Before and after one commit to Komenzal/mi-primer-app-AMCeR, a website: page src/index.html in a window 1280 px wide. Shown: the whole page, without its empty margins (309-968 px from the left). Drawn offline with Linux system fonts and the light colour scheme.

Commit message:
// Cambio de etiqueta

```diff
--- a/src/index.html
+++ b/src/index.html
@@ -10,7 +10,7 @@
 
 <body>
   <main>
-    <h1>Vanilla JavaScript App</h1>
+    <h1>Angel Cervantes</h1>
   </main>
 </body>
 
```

==

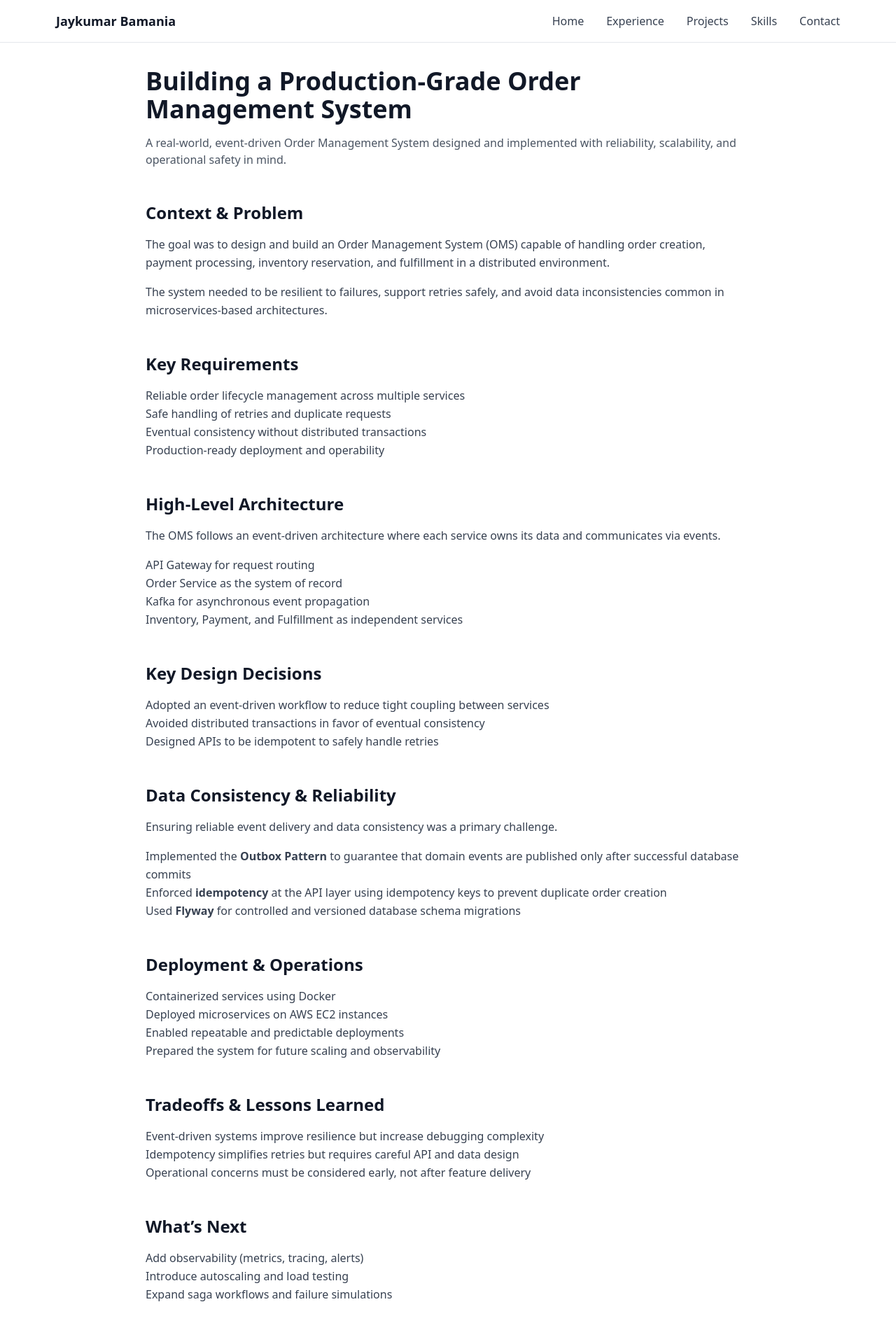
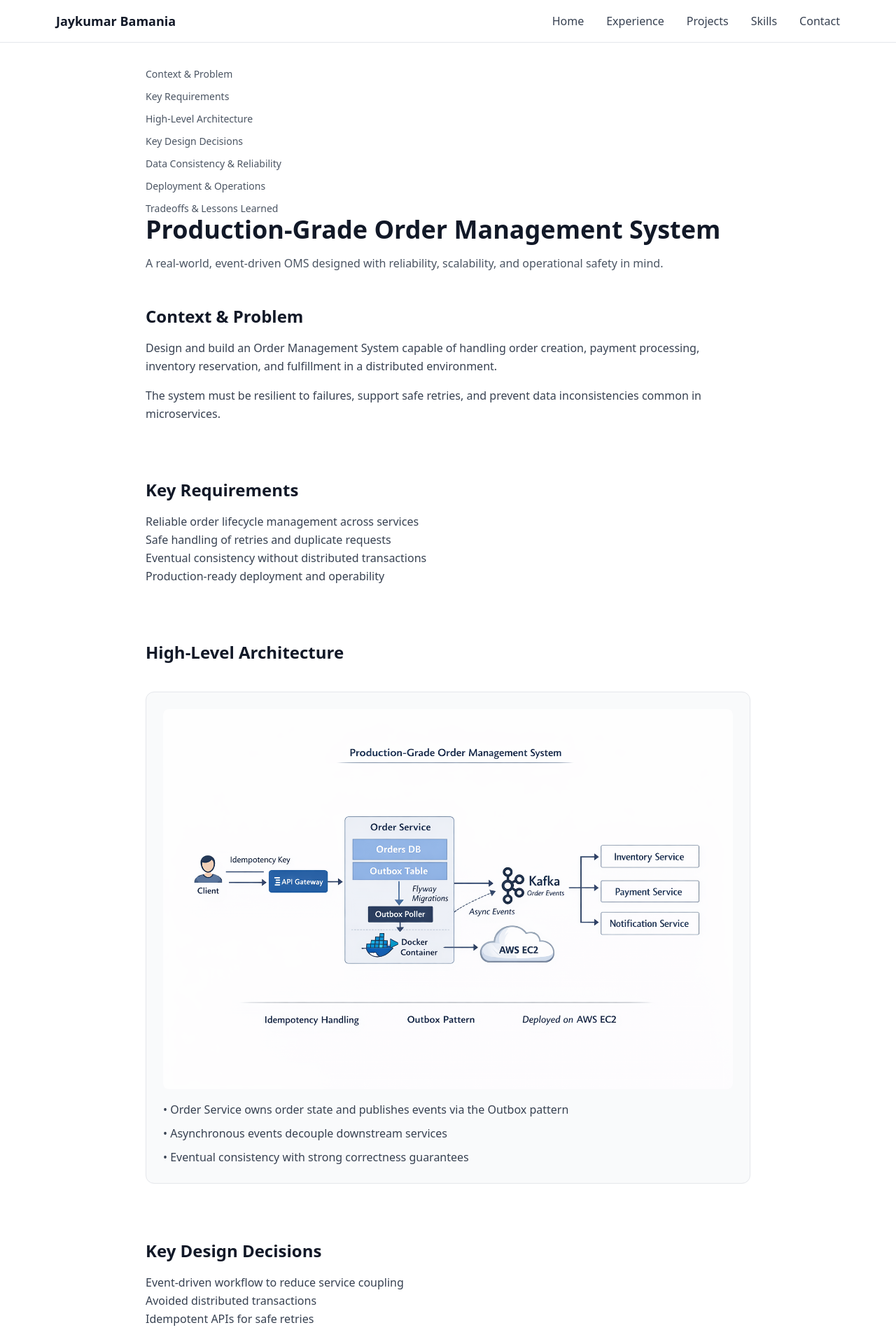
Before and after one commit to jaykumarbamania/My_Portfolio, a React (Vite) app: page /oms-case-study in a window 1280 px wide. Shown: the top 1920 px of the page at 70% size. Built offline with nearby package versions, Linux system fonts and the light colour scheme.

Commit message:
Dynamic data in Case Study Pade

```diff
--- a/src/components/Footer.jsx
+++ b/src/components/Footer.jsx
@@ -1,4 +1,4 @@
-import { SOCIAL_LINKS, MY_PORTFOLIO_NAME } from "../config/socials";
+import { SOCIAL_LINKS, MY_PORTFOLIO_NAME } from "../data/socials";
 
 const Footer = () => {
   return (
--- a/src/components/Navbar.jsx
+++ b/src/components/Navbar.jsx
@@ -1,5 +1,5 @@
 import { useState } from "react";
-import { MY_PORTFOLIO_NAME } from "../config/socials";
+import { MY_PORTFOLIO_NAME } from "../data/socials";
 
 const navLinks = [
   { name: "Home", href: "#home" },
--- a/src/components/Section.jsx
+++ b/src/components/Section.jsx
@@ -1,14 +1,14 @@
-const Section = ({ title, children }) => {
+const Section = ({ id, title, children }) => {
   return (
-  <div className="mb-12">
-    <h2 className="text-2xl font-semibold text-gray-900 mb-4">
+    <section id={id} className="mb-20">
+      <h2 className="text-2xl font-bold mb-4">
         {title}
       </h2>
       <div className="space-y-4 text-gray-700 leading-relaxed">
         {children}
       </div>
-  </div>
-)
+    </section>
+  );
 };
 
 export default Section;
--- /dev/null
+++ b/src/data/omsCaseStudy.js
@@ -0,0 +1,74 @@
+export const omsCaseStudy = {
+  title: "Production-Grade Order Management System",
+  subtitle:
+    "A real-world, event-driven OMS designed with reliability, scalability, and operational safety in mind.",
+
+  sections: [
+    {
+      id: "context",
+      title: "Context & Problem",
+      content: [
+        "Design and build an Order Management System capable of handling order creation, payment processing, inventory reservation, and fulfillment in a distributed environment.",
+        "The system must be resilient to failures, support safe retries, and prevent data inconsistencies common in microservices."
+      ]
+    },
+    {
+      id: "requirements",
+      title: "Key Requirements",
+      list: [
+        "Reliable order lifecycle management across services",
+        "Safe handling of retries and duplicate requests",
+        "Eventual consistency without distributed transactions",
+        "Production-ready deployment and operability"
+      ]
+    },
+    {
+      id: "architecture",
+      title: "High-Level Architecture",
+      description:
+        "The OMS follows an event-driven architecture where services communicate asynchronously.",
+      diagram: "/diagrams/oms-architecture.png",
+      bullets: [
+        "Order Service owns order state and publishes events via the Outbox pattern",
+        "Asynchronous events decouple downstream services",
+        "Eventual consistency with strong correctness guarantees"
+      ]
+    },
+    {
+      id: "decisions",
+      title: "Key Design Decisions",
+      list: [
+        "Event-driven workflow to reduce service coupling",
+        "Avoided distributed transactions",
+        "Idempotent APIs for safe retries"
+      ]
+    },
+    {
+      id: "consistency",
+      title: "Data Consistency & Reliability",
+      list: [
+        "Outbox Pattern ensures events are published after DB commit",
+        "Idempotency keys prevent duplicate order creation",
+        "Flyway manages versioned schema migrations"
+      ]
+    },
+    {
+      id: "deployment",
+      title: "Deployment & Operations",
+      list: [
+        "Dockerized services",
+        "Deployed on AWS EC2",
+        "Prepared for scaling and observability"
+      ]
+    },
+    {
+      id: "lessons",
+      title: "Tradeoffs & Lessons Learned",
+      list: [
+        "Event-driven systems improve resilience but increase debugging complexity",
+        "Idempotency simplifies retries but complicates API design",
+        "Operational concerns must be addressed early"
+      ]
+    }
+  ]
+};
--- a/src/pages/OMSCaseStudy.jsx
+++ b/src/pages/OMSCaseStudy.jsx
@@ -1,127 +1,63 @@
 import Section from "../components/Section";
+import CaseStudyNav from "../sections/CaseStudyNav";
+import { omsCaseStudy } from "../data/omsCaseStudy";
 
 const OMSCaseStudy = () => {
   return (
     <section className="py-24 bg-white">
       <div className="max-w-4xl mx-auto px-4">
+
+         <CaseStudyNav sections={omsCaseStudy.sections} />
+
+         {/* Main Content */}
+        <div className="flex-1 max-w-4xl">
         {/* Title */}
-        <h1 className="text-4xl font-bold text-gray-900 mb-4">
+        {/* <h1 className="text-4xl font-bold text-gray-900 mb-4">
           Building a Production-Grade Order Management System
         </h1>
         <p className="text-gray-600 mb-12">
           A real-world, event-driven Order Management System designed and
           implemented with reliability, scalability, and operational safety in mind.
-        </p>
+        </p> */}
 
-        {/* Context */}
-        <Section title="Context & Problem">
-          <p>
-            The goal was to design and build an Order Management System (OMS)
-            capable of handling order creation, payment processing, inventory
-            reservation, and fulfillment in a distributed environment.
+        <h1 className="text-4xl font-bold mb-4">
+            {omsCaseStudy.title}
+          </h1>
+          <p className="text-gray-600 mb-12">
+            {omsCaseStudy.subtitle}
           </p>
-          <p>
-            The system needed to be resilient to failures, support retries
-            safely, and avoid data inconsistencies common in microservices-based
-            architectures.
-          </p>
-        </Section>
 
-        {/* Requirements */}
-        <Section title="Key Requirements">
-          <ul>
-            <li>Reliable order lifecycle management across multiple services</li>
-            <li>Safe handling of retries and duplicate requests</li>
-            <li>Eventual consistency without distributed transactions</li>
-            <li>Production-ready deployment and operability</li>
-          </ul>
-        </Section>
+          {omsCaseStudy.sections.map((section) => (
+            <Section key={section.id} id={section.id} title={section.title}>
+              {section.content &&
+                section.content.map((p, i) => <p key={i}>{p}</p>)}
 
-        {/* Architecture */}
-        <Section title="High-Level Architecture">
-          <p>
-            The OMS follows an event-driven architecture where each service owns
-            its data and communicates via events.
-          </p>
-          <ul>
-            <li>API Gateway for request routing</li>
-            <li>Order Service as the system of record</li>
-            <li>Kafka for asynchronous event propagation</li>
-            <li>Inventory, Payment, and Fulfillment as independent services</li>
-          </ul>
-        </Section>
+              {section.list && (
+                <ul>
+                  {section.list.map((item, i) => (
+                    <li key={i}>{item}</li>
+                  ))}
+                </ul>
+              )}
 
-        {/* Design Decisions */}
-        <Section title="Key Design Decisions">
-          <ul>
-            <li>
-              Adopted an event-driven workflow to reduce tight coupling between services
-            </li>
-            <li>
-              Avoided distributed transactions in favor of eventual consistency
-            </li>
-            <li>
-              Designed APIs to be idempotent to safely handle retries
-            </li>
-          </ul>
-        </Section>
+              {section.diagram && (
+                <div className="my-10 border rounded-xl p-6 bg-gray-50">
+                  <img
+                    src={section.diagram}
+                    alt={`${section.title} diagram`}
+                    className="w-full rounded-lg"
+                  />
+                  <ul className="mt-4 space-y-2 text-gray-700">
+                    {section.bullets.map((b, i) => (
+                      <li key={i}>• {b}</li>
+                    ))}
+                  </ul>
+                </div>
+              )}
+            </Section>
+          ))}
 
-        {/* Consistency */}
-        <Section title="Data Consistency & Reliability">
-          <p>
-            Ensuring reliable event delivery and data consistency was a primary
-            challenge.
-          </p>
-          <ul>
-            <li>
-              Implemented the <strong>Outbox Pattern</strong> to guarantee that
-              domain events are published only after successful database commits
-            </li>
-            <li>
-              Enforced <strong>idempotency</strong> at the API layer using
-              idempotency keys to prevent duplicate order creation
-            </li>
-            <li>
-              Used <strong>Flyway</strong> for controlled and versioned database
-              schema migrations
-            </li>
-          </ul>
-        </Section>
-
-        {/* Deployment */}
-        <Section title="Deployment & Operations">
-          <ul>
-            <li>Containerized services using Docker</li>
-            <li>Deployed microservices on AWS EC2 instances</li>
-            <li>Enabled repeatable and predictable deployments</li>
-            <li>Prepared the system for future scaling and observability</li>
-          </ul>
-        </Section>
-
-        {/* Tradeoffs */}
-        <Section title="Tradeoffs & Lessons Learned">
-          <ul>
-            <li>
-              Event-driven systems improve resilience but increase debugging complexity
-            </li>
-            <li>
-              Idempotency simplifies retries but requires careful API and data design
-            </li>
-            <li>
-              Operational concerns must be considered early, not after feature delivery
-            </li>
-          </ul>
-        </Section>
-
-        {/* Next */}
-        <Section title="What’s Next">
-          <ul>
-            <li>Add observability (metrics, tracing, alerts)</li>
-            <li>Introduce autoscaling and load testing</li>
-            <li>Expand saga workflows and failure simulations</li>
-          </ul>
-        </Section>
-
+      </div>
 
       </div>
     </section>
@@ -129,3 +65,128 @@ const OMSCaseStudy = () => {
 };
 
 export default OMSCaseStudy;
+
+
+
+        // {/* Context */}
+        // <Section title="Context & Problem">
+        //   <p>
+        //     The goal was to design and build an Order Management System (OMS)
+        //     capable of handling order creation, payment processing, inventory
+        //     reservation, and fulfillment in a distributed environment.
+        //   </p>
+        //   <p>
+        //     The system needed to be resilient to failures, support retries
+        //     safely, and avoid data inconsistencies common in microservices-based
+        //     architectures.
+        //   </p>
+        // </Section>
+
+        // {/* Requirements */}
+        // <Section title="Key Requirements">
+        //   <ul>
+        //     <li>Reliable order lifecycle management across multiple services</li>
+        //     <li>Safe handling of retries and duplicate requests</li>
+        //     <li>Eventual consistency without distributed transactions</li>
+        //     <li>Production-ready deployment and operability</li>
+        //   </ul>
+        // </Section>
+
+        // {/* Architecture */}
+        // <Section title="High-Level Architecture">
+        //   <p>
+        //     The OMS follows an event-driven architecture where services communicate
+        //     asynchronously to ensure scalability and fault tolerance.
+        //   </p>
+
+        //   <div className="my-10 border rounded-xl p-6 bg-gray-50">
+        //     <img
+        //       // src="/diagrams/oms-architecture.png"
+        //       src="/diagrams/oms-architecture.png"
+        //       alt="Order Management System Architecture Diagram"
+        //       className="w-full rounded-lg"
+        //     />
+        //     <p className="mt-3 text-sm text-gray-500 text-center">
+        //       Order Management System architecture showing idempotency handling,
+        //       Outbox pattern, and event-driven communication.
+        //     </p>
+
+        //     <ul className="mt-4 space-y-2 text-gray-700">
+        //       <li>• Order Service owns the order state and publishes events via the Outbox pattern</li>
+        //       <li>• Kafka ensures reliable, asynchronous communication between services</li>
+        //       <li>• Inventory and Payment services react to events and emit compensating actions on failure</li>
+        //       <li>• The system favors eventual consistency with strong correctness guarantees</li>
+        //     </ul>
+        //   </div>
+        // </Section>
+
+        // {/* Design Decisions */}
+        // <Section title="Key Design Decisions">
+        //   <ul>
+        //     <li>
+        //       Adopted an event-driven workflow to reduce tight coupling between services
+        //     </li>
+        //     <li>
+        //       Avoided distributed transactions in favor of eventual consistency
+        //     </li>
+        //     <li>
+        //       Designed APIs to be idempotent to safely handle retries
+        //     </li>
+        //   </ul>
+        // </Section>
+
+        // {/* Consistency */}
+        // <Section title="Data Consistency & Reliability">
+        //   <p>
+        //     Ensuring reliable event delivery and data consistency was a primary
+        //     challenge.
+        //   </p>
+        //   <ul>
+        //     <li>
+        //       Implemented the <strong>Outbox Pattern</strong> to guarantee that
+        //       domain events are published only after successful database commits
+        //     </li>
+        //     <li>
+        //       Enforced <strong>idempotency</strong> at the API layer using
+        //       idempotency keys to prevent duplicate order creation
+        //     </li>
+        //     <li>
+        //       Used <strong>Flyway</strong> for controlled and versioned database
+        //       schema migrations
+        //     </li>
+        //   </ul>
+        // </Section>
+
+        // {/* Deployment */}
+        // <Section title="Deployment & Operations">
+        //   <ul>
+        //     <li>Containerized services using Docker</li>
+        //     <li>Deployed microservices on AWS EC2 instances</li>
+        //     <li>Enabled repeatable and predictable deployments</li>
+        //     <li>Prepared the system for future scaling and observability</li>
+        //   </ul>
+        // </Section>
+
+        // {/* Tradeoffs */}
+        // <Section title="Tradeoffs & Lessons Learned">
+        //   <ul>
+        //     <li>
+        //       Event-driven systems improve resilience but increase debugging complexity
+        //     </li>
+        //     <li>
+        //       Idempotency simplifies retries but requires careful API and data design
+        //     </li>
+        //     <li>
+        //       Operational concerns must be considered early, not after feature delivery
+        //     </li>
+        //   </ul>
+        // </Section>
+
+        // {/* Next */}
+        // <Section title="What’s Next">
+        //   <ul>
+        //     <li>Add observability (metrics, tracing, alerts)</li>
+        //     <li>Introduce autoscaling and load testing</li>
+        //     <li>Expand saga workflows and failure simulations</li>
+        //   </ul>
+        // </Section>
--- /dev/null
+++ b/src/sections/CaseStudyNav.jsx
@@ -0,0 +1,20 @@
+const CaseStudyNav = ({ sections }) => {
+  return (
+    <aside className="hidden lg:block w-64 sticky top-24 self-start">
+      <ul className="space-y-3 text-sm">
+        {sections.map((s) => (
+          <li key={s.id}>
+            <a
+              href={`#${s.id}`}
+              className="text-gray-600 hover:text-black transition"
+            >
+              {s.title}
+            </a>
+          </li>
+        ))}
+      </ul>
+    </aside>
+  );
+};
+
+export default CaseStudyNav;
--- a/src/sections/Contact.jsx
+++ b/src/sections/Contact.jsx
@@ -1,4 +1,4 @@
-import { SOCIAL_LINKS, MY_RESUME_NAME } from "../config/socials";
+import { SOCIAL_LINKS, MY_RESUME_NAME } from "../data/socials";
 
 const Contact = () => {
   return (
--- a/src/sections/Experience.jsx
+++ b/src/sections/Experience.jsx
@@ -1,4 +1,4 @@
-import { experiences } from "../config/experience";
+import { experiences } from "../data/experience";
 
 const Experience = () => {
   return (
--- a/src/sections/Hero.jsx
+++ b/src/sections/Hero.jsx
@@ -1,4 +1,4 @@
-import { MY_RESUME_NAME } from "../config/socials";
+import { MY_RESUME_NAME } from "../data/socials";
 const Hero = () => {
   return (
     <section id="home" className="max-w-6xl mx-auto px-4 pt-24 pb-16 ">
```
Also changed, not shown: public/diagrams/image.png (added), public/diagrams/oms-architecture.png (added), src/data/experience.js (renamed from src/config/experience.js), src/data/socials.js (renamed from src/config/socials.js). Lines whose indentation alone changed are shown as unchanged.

_Action item_
Copy out, from the material above, each line in which the string "distributed" is found.

_Problem solution_
+        "Design and build an Order Management System capable of handling order creation, payment processing, inventory reservation, and fulfillment in a distributed environment.",
+        "Eventual consistency without distributed transactions",
+        "Avoided distributed transactions",
-            reservation, and fulfillment in a distributed environment.
-            <li>Eventual consistency without distributed transactions</li>
-              Avoided distributed transactions in favor of eventual consistency
+        //     reservation, and fulfillment in a distributed environment.
+        //     <li>Eventual consistency without distributed transactions</li>
+        //       Avoided distributed transactions in favor of eventual consistency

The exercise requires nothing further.